Newt Gingrich, Republican Presidential hopeful in 2012

We should have a federal law that says Sharia law cannot be recognized by any court in the United States,” Gingrich told an audience at the Values Voter Summit in D.C. last month. He wants the law to stipulate that, “no judge will remain in office [who] tried to use Sharia law. (Cited from The Daily Beast)

These are not just isolated statements by desperate politicians: this is, rather, a sophisticated framing of American Muslims—immigrant and citizen alike—as an internal threat offered in various guises at numerous right wing venues. While president Bush had at least made it a point to isolate the September eleven terrorists as individuals who had perpetuated a wrong against Americans, the current drive of the conservative media (Fox news, for example) and the extreme right wing of the Republican party have no problem in conflating the terrorists and the common Muslims. As a powerless group, forming only one percent of the US population, Muslims are probably the only demographic that can be easily demonized without much public resentment or political cost, especially if all Muslims are presented as terrorists or terrorist sympathizers.

This anti-Muslim turn in the US conservative circles should not be seen as an end in itself. We should read it through the insights provided by Lakoff about framing, for the purpose of these statements is to suggest that the Muslim stereotype is the real identity of Muslims in America as well as in the rest of the world. Framing, Lakoff also suggests, is not a random act. In fact, representatives of right wing pressure groups meet once a month to haggle and decide the issues of the month that need to be talked about. After certain issues are chosen, then all branches of the US conservative movement, Fox News being their main media outlet, start repeating the selected issues in a wider frame. The purpose, of course, is to create an issue out of a non-issue (like the Shriah law in the US) and to posit their opponents as weak on the chosen issue. The Muslims-as-a-threat frame is not just about the Muslims; in fact it is an isntrumentalization of Muslims for the short-term gains in the mid-term elections.

By presenting all Muslims as a problem, the Republicans hope to “create” an issue and then blame their opponents for not being strident, sanguine, or tough against the “Muslim threat.” Thus, even when the Democrats or other liberal groups attempt to separate the Muslim terrorist groups from common Muslims, they tend to sound weak and unclear, for a complex view of any situation tends to come across as wobbly in a climate of reductive opinions informed by media bite statements.

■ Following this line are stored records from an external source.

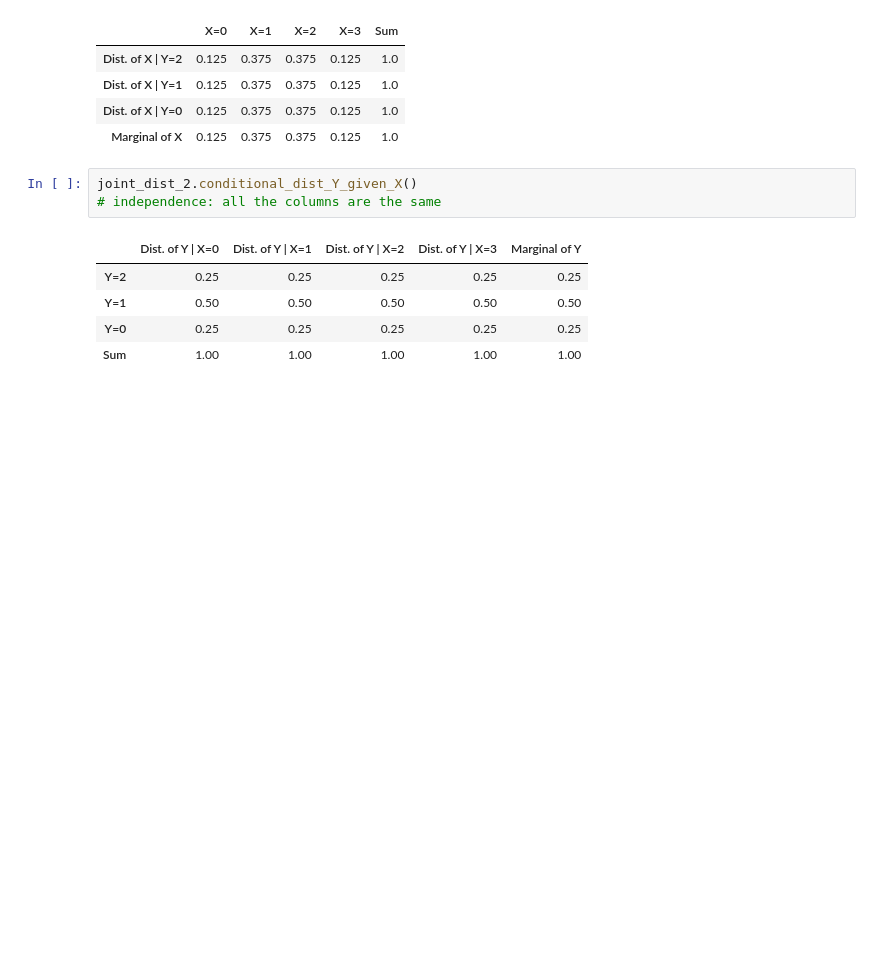
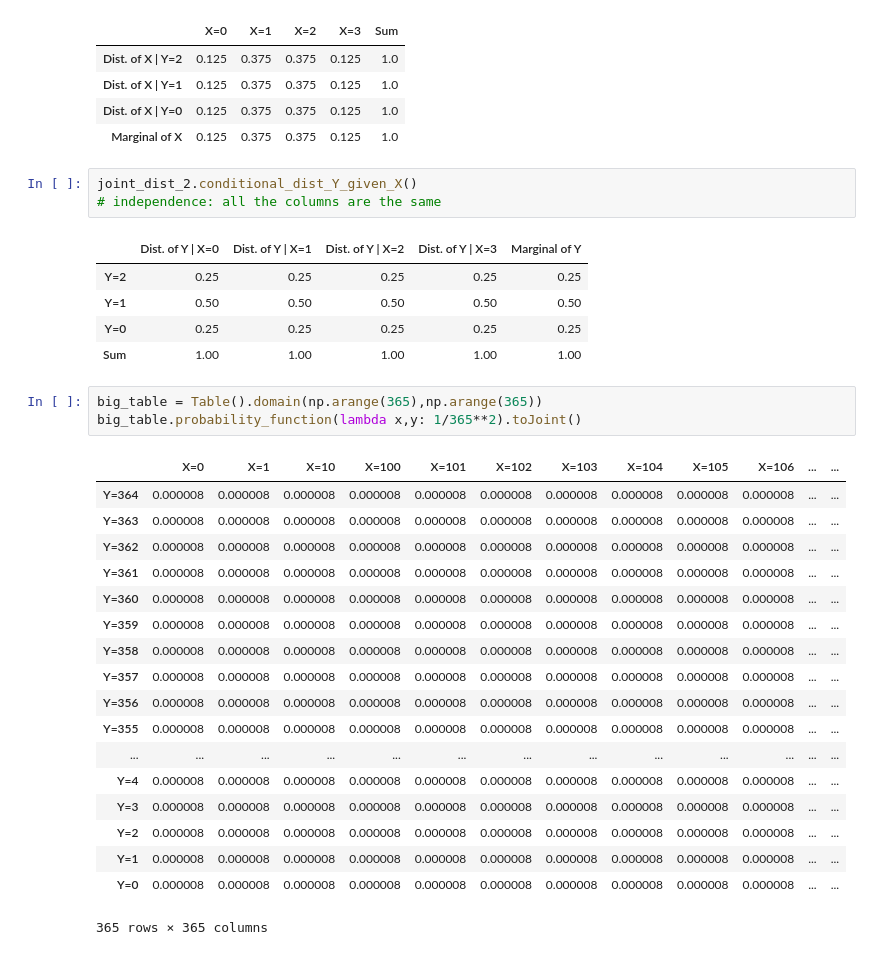
Before and after one commit to prob140/prob140, a Jupyter notebook: joint_distribution.ipynb, the cells around one changed output. Cells and saved outputs as stored; diff of their text form; blank space fills up the shorter version.

Commit message:
added probability_function for joint distributions

```diff
--- a/joint_distribution.ipynb
+++ b/joint_distribution.ipynb
@@ -178,3 +177,25 @@ joint_dist_2.conditional_dist_Y_given_X()
 | Y=1 | 0.50 | 0.50 | 0.50 | 0.50 | 0.50 |
 | Y=0 | 0.25 | 0.25 | 0.25 | 0.25 | 0.25 |
 | Sum | 1.00 | 1.00 | 1.00 | 1.00 | 1.00 |
+# %%
+big_table = Table().domain(np.arange(365),np.arange(365))
+big_table.probability_function(lambda x,y: 1/365**2).toJoint()
+# %% [output]
+|  | X=0 | X=1 | X=10 | X=100 | X=101 | X=102 | X=103 | X=104 | X=105 | X=106 | ... | ... |
+| Y=364 | 0.000008 | 0.000008 | 0.000008 | 0.000008 | 0.000008 | 0.000008 | 0.000008 | 0.000008 | 0.000008 | 0.000008 | ... | ... |
+| Y=363 | 0.000008 | 0.000008 | 0.000008 | 0.000008 | 0.000008 | 0.000008 | 0.000008 | 0.000008 | 0.000008 | 0.000008 | ... | ... |
+| Y=362 | 0.000008 | 0.000008 | 0.000008 | 0.000008 | 0.000008 | 0.000008 | 0.000008 | 0.000008 | 0.000008 | 0.000008 | ... | ... |
+| Y=361 | 0.000008 | 0.000008 | 0.000008 | 0.000008 | 0.000008 | 0.000008 | 0.000008 | 0.000008 | 0.000008 | 0.000008 | ... | ... |
+| Y=360 | 0.000008 | 0.000008 | 0.000008 | 0.000008 | 0.000008 | 0.000008 | 0.000008 | 0.000008 | 0.000008 | 0.000008 | ... | ... |
+| Y=359 | 0.000008 | 0.000008 | 0.000008 | 0.000008 | 0.000008 | 0.000008 | 0.000008 | 0.000008 | 0.000008 | 0.000008 | ... | ... |
+| Y=358 | 0.000008 | 0.000008 | 0.000008 | 0.000008 | 0.000008 | 0.000008 | 0.000008 | 0.000008 | 0.000008 | 0.000008 | ... | ... |
+| Y=357 | 0.000008 | 0.000008 | 0.000008 | 0.000008 | 0.000008 | 0.000008 | 0.000008 | 0.000008 | 0.000008 | 0.000008 | ... | ... |
+| Y=356 | 0.000008 | 0.000008 | 0.000008 | 0.000008 | 0.000008 | 0.000008 | 0.000008 | 0.000008 | 0.000008 | 0.000008 | ... | ... |
+| Y=355 | 0.000008 | 0.000008 | 0.000008 | 0.000008 | 0.000008 | 0.000008 | 0.000008 | 0.000008 | 0.000008 | 0.000008 | ... | ... |
+| ... | ... | ... | ... | ... | ... | ... | ... | ... | ... | ... | ... | ... |
+| Y=4 | 0.000008 | 0.000008 | 0.000008 | 0.000008 | 0.000008 | 0.000008 | 0.000008 | 0.000008 | 0.000008 | 0.000008 | ... | ... |
+| Y=3 | 0.000008 | 0.000008 | 0.000008 | 0.000008 | 0.000008 | 0.000008 | 0.000008 | 0.000008 | 0.000008 | 0.000008 | ... | ... |
+| Y=2 | 0.000008 | 0.000008 | 0.000008 | 0.000008 | 0.000008 | 0.000008 | 0.000008 | 0.000008 | 0.000008 | 0.000008 | ... | ... |
+| Y=1 | 0.000008 | 0.000008 | 0.000008 | 0.000008 | 0.000008 | 0.000008 | 0.000008 | 0.000008 | 0.000008 | 0.000008 | ... | ... |
+| Y=0 | 0.000008 | 0.000008 | 0.000008 | 0.000008 | 0.000008 | 0.000008 | 0.000008 | 0.000008 | 0.000008 | 0.000008 | ... | ... |
+365 rows × 365 columns
```
Also changed, not shown: parts of 1 cell of this notebook, 3 other files.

The American Muslims cannot respond to this conservative onslaught by pointing out the absurdity of these claims: those making these claims know that what they are saying is a lie. What the American Muslims need to do is to build a long-term political strategy that makes it impossible for anyone to issue blanket racist and bigoted statements about them. This strategy must involve an informed response in the semiotic arena by the Muslim scholars, critics, and journalists and mobilization of larger political solidarity amongst American Muslims. The devout Muslims in the US tend to vote Republican because of their conservative leanings; but this is a vote against their own interests. The American Muslims should build a strong coalition of voters who are well informed about the American party politics and then attempt to create lateral alliances with other disenfranchised groups so as to become a viable political block. In a time when Muslims are constantly put on the defensive by the vitriolic and bigoted claims of the conservative media and conservative politicians, the need to be politically active is far greater and silence is not an option.

The American Muslims cannot also just leave their own representation in the hands of a few misinformed Mullahs who neither have the training nor the cross-cultural expertise to really represent the diverse nature of Islam in America. Just as the attack on Muslims is orchestrated by the right and is continuous and persistent, the Muslim voice in the American public sphere must also be continuous and consistent and all acts of semiotic or political aggression against the Muslims must be countered with a balanced but persistent counter discourse.